Madonna, a lingerie store at Mahalaxmi, sometimes displayed fluorescent underthings that were one feather too tacky even if you were aiming for stripper style. The shopowners claimed they sourced them from Bangkok, but some of them looked like they were home-made by bored aunties—an edgier home industry compared to pickles and papad. These creations were stuffed into large plastic boxes, labelled by size and stocked next to long block-printed nightgowns and full-length “slips”.
After Madonna opened shop, Lady Care, an existing store a few doors down, also began sexifying its window. It seemed like a competition of sorts, but it couldn’t keep up with Madonna. Today, when a Tata Indicom outlet is to open in Madonna’s place, Lady Care is back to what it does best—boring nightgowns and fuddy bras.
There was one creation that was in Madonna’s window for months—a string bikini bra with furry round cups and a matching thong. It came in many colours, looked like it was made out of a recycled soft toy, but sold out as soon as it was in, the salesman told us. It created a furore when the tourist buses brought sightseers from small towns to the Mahalaxmi temple next door. They gawped and held up traffic, but they couldn’t be blamed, really. It was a sight worth gawping at.

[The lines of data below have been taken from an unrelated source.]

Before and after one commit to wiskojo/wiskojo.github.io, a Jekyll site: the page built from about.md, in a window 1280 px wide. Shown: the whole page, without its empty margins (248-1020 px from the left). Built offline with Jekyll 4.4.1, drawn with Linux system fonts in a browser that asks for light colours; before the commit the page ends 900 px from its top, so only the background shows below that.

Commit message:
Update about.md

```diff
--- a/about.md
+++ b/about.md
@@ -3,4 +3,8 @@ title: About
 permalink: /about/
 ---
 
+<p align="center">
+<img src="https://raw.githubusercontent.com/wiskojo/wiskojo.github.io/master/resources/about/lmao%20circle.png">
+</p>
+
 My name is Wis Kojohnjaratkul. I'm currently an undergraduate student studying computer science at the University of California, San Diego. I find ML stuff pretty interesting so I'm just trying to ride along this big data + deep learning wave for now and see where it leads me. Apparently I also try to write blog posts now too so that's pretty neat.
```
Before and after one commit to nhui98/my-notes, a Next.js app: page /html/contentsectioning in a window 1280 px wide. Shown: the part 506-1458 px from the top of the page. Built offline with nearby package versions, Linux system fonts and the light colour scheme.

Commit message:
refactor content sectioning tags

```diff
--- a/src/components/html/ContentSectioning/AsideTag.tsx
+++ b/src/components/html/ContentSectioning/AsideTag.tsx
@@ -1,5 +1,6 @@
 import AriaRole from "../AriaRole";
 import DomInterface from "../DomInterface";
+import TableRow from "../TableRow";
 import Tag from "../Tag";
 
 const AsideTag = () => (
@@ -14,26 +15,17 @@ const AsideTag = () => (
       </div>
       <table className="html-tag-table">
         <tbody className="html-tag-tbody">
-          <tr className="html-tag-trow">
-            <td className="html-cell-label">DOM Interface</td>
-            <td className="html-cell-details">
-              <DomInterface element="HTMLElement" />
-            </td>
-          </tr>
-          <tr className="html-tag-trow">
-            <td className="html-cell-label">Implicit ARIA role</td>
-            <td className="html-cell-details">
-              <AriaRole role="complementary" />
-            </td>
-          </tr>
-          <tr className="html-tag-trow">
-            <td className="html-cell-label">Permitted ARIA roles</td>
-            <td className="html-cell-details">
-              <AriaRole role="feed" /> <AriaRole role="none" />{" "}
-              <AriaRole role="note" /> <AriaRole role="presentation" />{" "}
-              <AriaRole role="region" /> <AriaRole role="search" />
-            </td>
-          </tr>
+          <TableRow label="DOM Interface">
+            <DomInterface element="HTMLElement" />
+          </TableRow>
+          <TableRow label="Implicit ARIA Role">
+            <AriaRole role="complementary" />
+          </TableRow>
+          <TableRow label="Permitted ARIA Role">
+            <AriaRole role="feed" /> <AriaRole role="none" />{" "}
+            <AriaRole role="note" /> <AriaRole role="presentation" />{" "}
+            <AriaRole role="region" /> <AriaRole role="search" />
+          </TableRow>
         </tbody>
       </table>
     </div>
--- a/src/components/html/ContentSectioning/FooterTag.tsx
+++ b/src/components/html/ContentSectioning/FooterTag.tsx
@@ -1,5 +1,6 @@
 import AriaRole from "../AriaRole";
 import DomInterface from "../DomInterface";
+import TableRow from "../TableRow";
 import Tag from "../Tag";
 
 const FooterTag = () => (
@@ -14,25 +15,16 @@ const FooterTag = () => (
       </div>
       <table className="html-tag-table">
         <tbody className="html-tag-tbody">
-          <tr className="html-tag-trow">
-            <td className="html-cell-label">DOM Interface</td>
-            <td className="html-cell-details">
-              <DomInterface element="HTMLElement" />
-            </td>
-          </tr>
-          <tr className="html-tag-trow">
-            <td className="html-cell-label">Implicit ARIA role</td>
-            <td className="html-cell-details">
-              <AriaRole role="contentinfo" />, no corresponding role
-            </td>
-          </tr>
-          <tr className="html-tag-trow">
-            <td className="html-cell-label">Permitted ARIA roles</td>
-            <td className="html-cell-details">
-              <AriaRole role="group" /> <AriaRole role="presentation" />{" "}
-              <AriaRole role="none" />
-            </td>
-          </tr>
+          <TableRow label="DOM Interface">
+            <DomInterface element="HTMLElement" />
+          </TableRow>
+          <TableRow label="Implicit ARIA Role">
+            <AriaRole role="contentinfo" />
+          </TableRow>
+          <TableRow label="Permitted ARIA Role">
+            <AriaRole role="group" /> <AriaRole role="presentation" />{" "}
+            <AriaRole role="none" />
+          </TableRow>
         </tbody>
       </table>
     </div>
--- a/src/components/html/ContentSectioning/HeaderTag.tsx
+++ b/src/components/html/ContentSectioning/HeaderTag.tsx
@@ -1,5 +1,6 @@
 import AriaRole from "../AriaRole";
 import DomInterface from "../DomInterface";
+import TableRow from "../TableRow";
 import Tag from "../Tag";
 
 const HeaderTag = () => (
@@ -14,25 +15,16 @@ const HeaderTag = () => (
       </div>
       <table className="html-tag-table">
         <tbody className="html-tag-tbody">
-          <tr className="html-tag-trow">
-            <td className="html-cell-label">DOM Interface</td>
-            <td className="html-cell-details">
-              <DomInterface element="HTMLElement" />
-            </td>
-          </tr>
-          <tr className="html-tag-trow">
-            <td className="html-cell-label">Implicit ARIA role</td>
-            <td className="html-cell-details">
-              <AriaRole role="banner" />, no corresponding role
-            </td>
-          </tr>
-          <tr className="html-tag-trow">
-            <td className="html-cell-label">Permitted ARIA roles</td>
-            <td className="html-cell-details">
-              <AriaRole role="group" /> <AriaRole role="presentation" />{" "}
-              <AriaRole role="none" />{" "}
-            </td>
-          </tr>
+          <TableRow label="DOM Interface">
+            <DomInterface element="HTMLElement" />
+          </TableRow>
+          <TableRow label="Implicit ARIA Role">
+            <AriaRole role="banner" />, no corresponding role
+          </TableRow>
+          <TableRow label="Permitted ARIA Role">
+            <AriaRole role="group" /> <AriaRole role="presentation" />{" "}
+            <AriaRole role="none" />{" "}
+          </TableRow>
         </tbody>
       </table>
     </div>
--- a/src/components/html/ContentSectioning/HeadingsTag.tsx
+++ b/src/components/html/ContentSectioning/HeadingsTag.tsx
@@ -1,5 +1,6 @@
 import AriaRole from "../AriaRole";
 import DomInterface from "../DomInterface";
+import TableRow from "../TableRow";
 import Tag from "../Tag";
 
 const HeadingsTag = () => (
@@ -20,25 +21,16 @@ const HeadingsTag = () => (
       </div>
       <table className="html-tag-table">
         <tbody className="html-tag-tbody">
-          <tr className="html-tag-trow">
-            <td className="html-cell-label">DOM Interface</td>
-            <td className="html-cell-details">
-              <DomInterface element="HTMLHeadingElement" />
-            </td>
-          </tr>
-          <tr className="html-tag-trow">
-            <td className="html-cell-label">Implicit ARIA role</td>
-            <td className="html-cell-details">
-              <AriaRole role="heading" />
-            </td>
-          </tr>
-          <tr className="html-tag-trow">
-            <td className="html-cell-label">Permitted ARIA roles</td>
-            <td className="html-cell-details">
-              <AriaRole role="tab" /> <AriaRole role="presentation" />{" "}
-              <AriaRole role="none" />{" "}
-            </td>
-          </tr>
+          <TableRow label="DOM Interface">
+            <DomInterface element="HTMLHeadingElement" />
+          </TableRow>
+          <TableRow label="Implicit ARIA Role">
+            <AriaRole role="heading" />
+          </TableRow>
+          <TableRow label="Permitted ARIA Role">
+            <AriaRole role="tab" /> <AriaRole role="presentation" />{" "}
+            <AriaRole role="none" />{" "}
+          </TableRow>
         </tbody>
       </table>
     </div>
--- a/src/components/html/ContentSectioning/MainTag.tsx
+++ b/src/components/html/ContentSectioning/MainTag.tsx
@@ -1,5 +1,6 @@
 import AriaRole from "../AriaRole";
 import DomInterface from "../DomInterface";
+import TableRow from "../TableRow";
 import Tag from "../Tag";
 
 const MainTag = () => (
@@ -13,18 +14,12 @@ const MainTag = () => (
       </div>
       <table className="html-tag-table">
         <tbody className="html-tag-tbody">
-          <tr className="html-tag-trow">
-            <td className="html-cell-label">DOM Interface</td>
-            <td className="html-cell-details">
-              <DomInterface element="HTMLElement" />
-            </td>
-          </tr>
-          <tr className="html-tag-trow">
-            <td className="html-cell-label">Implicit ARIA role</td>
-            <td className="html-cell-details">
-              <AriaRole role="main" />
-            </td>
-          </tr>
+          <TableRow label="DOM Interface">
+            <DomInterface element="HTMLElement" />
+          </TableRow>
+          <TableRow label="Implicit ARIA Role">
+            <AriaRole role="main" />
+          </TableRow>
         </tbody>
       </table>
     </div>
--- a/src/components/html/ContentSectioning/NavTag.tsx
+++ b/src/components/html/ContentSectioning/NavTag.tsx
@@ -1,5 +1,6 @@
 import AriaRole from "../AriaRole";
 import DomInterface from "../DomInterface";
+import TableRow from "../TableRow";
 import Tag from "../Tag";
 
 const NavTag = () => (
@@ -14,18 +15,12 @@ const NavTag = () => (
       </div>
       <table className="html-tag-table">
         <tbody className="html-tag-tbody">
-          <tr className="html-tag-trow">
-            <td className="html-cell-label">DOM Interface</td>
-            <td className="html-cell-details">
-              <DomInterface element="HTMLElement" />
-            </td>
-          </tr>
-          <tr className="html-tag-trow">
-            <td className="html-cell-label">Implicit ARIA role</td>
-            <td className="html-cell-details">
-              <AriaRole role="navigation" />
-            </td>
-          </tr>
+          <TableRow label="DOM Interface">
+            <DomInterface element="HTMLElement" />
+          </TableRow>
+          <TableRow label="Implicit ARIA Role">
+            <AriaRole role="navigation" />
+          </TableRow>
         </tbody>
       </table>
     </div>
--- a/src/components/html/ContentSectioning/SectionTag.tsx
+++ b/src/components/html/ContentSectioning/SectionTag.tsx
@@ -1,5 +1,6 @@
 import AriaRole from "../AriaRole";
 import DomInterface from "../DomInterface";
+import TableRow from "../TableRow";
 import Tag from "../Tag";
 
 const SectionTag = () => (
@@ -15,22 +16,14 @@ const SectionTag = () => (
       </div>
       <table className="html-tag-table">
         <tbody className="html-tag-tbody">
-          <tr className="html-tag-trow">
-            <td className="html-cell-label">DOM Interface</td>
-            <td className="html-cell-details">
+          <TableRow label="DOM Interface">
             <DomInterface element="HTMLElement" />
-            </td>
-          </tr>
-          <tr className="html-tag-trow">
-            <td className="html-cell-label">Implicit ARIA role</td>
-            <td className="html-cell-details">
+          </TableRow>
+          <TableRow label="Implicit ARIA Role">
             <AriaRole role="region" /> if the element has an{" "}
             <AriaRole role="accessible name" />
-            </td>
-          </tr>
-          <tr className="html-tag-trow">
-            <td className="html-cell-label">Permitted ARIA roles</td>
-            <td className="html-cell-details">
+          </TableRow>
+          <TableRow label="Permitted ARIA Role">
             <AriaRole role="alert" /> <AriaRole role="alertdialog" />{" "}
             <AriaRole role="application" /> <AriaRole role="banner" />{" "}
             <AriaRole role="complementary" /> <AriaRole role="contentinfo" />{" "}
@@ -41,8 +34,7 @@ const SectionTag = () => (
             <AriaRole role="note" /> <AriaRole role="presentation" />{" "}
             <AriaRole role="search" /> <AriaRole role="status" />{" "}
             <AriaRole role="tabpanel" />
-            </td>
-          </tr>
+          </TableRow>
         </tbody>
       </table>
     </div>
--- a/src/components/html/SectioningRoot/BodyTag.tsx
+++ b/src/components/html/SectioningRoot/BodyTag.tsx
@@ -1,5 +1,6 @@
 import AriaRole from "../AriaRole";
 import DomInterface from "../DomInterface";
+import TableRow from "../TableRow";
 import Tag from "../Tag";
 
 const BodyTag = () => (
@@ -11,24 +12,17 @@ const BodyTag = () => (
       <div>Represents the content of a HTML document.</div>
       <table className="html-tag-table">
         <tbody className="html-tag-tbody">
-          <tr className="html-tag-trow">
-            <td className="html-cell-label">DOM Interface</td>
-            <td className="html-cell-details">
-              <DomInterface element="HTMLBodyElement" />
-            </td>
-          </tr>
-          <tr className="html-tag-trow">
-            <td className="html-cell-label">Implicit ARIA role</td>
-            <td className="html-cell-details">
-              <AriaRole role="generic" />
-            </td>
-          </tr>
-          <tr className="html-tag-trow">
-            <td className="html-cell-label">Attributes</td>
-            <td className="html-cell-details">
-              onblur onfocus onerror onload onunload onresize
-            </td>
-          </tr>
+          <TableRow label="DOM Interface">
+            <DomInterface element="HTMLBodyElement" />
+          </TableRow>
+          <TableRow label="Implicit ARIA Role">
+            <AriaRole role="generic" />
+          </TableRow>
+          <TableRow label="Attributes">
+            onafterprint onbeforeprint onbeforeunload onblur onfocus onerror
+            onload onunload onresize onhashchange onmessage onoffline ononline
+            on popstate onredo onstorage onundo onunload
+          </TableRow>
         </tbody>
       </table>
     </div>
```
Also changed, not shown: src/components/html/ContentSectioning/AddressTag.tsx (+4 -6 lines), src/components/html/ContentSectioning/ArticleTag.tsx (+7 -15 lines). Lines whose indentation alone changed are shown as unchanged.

Here, the pain of rummaging through a box of over-padded, badly fitting bras for a good half-hour was always eased by the fun of parrot green feather boas flapping about or discovering a G-string with sequinned embroidered lips. Equally entertaining was listening to the advice sales staff gave women who were stupid enough to ask for it. My all-time favourite is the definition I once heard of a push-up bra, which pegged it as a heavily padded bra that should be one size smaller than your regular cup size, to give the desired boosting effect.
It didn’t help reading about a Japanese bra that was designed to keep the wearer warm in winter, as the country was trying to save on energy costs, or the Hong Kong university that’s offering a degree in bra studies. There have also been inventions such as an instant-release bra clasp, an inflatable push-up bra, a bra with detachable straps that can be removed without taking your top off and an electromagnetic piece that claims to perk up droopy breasts. We weren’t even asking for any such avant-garde rocket science, just a simple, good bra. Or maybe a balconette with lace cups. But that was the extent of our demands.
Now, in the 100th year of the bra, we finally have salvation. There are stores in Mumbai where balconette, demi-cup and push-up are not terms the sales staff have never heard before. Here lace looks like lace, satin like satin and thongs are as tantalizing as Ditta Von Teese or vanilla like Gwyneth Paltrow. Dalbir Bains moved here from the UK and brought Rigby & Peller, Lejaby and Calvin Klein to her Juhu store Boudoir London. There, you can get a simple T-shirt bra that actually has no seams, or a fancy piece that can make you feel like the Juhu counterpart of Adriana at a Victoria’s Secret show. And if Bains is to be believed, everyone—even hefty homemakers—want to look Lima-like.
Canadian brand La Senza made lingerie shopping as easy as getting candy—and as colourful. It’s actually easy to find a thinly padded, underwired bra (with or without seams), or an elegant push-up. It’s both—a good bet for daily wear and the place to get bras you can wear with any kind of outfit. But this month, big momma arrives—La Perla, the luxury Italian lingerie and swimwear biggie, opens its first store in India. Bra shopping will never be the same, but all its erstwhile customers will always smile when they think of the feather boas at Madonna.